It’s ironic: the internet offers us a seemingly limitless access to inspiration, and yet so often, looking at our social media can start to feel very same-y. Millions of photos of natural beauty, fashion, interiors, art, design – and yet the algorithms that claim to help us find more things we’ll like actually start to channel us into the same well-worn paths.
Do destinations live up to our expectations?
I think this can even start to happen for those of us who enjoy experiencing other places. Let Instagram know you like travel and pretty soon you’ll start to notice themes. Cobblestones. Colorful walls. Old wooden shutters. Picturesque ladies’ bicycles. Is this Poland or Italy or Denmark or Russia? Traveling to a new country can involve a related sort of dissatisfaction, when you arrive to your exciting destination to find a McDonalds across from your hotel… which turns out to be a Holiday Inn Express.
If we step away from the brands and the screens, however, it’s comforting to find that the great surprising diversity of the world is still there. Since moving to Ireland a couple of years ago I’ve discovered a very small difference that never fails to delight me: the rainbows.

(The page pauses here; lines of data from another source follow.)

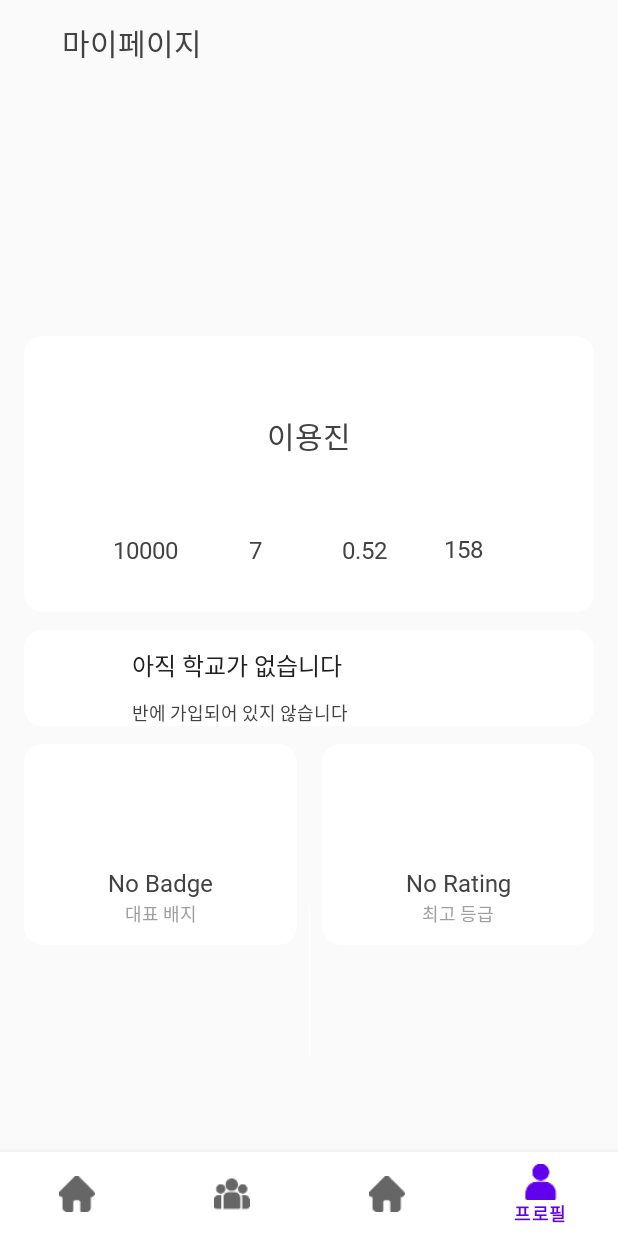
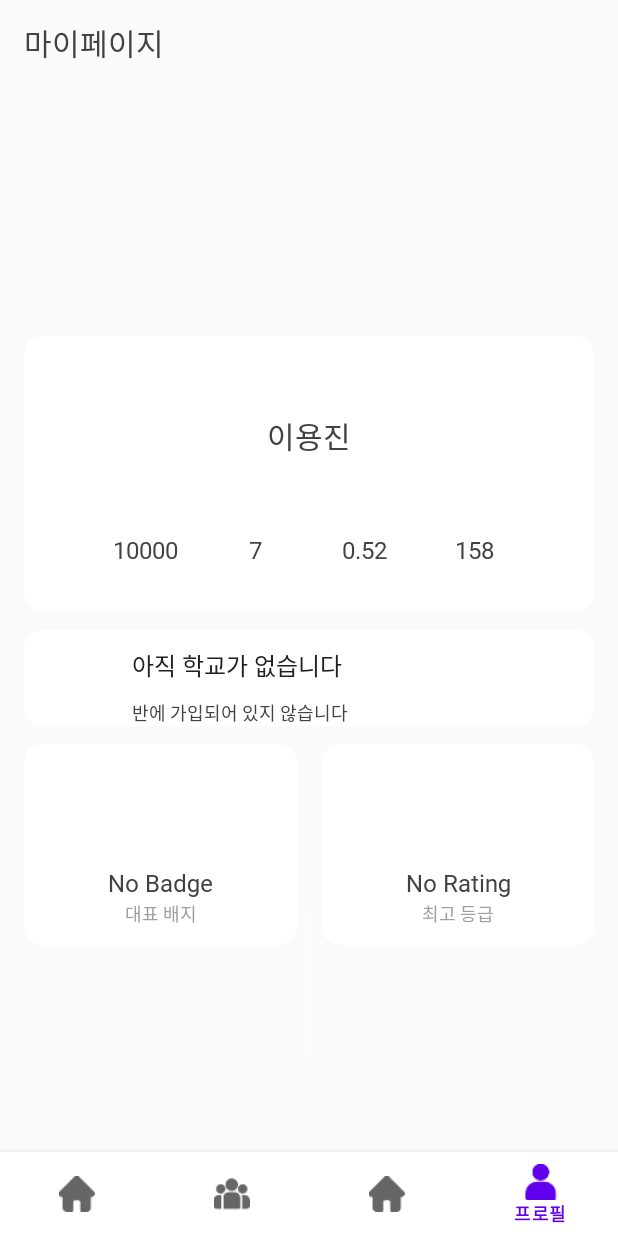
Before and after one commit to Walkhub/walkhub_android, an Android app: the ProfileFragment screen opened through its navigation route, on a phone screen of 412 x 824 dp. Run offline under Robolectric (Android 15) with nearby library versions, the phone set to English and light mode, and no system bars; our stand-ins replace data binding, navigation-ui.

Commit message:
⚡ :: UI 수정

```diff
--- a/presentation/src/main/res/layout/fragment_profile.xml
+++ b/presentation/src/main/res/layout/fragment_profile.xml
@@ -30,14 +30,12 @@
                 android:layout_gravity="center"
                 android:layout_marginStart="16dp"
                 android:layout_marginTop="14dp"
-                android:layout_marginEnd="252dp"
                 android:layout_marginBottom="14dp"
                 android:fontFamily="@font/noto_sans_kr_medium"
                 android:text="마이페이지"
                 android:textColor="@color/gray_800"
                 android:textSize="20sp"
                 app:layout_constraintBottom_toBottomOf="parent"
-                app:layout_constraintEnd_toEndOf="parent"
                 app:layout_constraintStart_toStartOf="parent"
                 app:layout_constraintTop_toTopOf="parent" />
 
@@ -46,13 +44,11 @@
                 android:layout_width="30dp"
                 android:layout_height="30dp"
                 android:layout_gravity="center"
-                android:layout_marginStart="320dp"
                 android:layout_marginTop="16dp"
+                android:layout_marginEnd="16dp"
                 android:layout_marginBottom="16dp"
-                android:layout_marginEnd="16dp"
                 app:layout_constraintBottom_toBottomOf="parent"
                 app:layout_constraintEnd_toEndOf="parent"
-                app:layout_constraintStart_toStartOf="parent"
                 app:layout_constraintTop_toTopOf="parent" />
 
         </androidx.constraintlayout.widget.ConstraintLayout>
@@ -200,8 +196,8 @@
                     android:layout_height="wrap_content"
                     android:layout_marginStart="251dp"
                     android:layout_marginTop="130dp"
-                    android:layout_marginEnd="46dp"
-                    android:layout_marginBottom="31dp"
+                    android:layout_marginEnd="31dp"
+                    android:layout_marginBottom="30dp"
                     android:fontFamily="@font/noto_sans_kr_medium"
                     android:text="158"
                     android:textColor="@color/gray_800"
```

I know, it sounds like the cheesiest tourism poster, but it really is true. Ireland has a lot of rainbows. It’s very common here for heavy rain and dark skies to alternate quickly with blazing sunlight, which is what does the trick. It didn’t take me long to develop an instinct for it – some days I find myself scanning the sky without really consciously thinking about the weather at all.
The most fantastic rainbow I’ve ever seen was the one we encountered nearly a year ago at Fore Abbey. We had been driving around the countryside with an archaeologist friend, visiting ancient sites large and small. While we’d spent some time wandering around in stiff breezes and drizzle, for the most part we’d had bright sunshine for our explorations outdoors. The drive to Fore was astonishing, though – torrential rain hammering down on the car as we shot down small country roads.
We were all set to admire the ruins from the carpark, but by the time we reached the abbey the clouds had cleared. Fore Abbey was founded by a St Feichin and has a legend about ‘seven wonders’ associated with the saint. We had a good chuckle at the sign describing these dubious wonders before trekking up the hillside to the 10th century church.
It was one of those instinctive moments when I turned around and saw the rainbow. It was impressive when I first saw it but as we stood there taking pictures it just intensified until it seemed to be glowing like a neon light. It was incredible; one of those moments that just takes your breath away.
In Ireland and Britain, rainbows have become a special symbol during Covid-19 restrictions. You see children’s artwork in people’s windows thanking healthcare workers, and the health service has also adopted a rainbow icon to encourage everyone to play a part in fighting the virus. I like to think that message of hope and solidarity could be as common as the ‘real thing’ is here and yet as stunning as that rainbow in Fore.
About the Author
Julie Daly moved to Ireland in 2018. Her interests range from women’s history to Indian cooking and classic mystery novels. She posts about her knitting on Instagram @woolofit This is her first contribution to The Petite Bijou.